Problem details :: Only lines that contain the word "QDialogButtonBox" belong in the answer; copy them from the records below.

(Structured diff data)

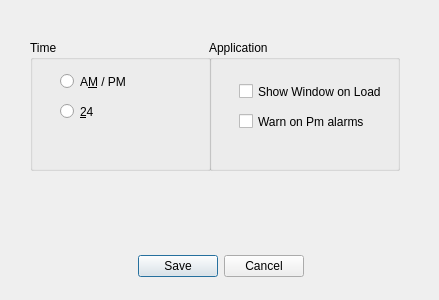
First picture: the form in settingdialog.ui, repository CountMurphy/QTalarm, before the edit.
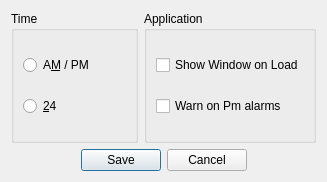
Second picture: the form after the edit.

Commit message: Ui fixes: click tray icon to toggle reactive windows

```diff
--- a/settingdialog.ui
+++ b/settingdialog.ui
@@ -6,110 +6,74 @@
    <rect>
     <x>0</x>
     <y>0</y>
-    <width>439</width>
-    <height>300</height>
+    <width>327</width>
+    <height>182</height>
    </rect>
   </property>
   <property name="windowTitle">
    <string>Settings</string>
   </property>
-  <widget class="QDialogButtonBox" name="buttonBox">
-   <property name="geometry">
-    <rect>
-     <x>130</x>
-     <y>250</y>
-     <width>181</width>
-     <height>32</height>
-    </rect>
-   </property>
-   <property name="orientation">
-    <enum>Qt::Horizontal</enum>
-   </property>
-   <property name="standardButtons">
-    <set>QDialogButtonBox::Cancel|QDialogButtonBox::Save</set>
-   </property>
-   <property name="centerButtons">
-    <bool>true</bool>
-   </property>
-  </widget>
+  <layout class="QGridLayout" name="gridLayout">
+   <item row="0" column="0">
   <widget class="QGroupBox" name="groupBox">
-   <property name="geometry">
-    <rect>
-     <x>30</x>
-     <y>40</y>
-     <width>181</width>
-     <height>131</height>
-    </rect>
-   </property>
    <property name="title">
     <string>Time</string>
    </property>
+     <layout class="QVBoxLayout" name="verticalLayout">
+      <item>
    <widget class="QRadioButton" name="plebTime">
-    <property name="geometry">
-     <rect>
-      <x>30</x>
-      <y>30</y>
-      <width>101</width>
-      <height>23</height>
-     </rect>
-    </property>
     <property name="text">
      <string>A&amp;M / PM</string>
     </property>
    </widget>
+      </item>
+      <item>
    <widget class="QRadioButton" name="milTime">
-    <property name="geometry">
-     <rect>
-      <x>30</x>
-      <y>60</y>
-      <width>101</width>
-      <height>23</height>
-     </rect>
-    </property>
     <property name="text">
      <string>&amp;24</string>
     </property>
    </widget>
-  </widget>
+      </item>
+     </layout>
+    </widget>
+   </item>
+   <item row="0" column="1">
   <widget class="QGroupBox" name="groupBox_2">
-   <property name="geometry">
-    <rect>
-     <x>209</x>
-     <y>40</y>
-     <width>191</width>
-     <height>131</height>
-    </rect>
-   </property>
    <property name="title">
     <string>Application</string>
    </property>
+     <layout class="QVBoxLayout" name="verticalLayout_2">
+      <item>
    <widget class="QCheckBox" name="defaultShow">
-    <property name="geometry">
-     <rect>
-      <x>30</x>
-      <y>40</y>
-      <width>151</width>
-      <height>23</height>
-     </rect>
-    </property>
     <property name="text">
      <string>Show Window on Load</string>
     </property>
    </widget>
+      </item>
+      <item>
    <widget class="QCheckBox" name="WarnBox">
-    <property name="geometry">
-     <rect>
-      <x>30</x>
-      <y>70</y>
-      <width>141</width>
-      <height>23</height>
-     </rect>
-    </property>
     <property name="text">
      <string>Warn on Pm alarms</string>
     </property>
    </widget>
-  </widget>
+      </item>
+     </layout>
+    </widget>
+   </item>
+   <item row="1" column="0" colspan="2">
+    <widget class="QDialogButtonBox" name="buttonBox">
+     <property name="orientation">
+      <enum>Qt::Horizontal</enum>
+     </property>
+     <property name="standardButtons">
+      <set>QDialogButtonBox::Cancel|QDialogButtonBox::Save</set>
+     </property>
+     <property name="centerButtons">
+      <bool>true</bool>
+     </property>
+    </widget>
+   </item>
+  </layout>
  </widget>
  <resources/>
  <connections>
```
Lines whose indentation alone changed are shown as unchanged. The commit also changes 6 other files.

Result for this task ::
-  <widget class="QDialogButtonBox" name="buttonBox">
-    <set>QDialogButtonBox::Cancel|QDialogButtonBox::Save</set>
+    <widget class="QDialogButtonBox" name="buttonBox">
+      <set>QDialogButtonBox::Cancel|QDialogButtonBox::Save</set>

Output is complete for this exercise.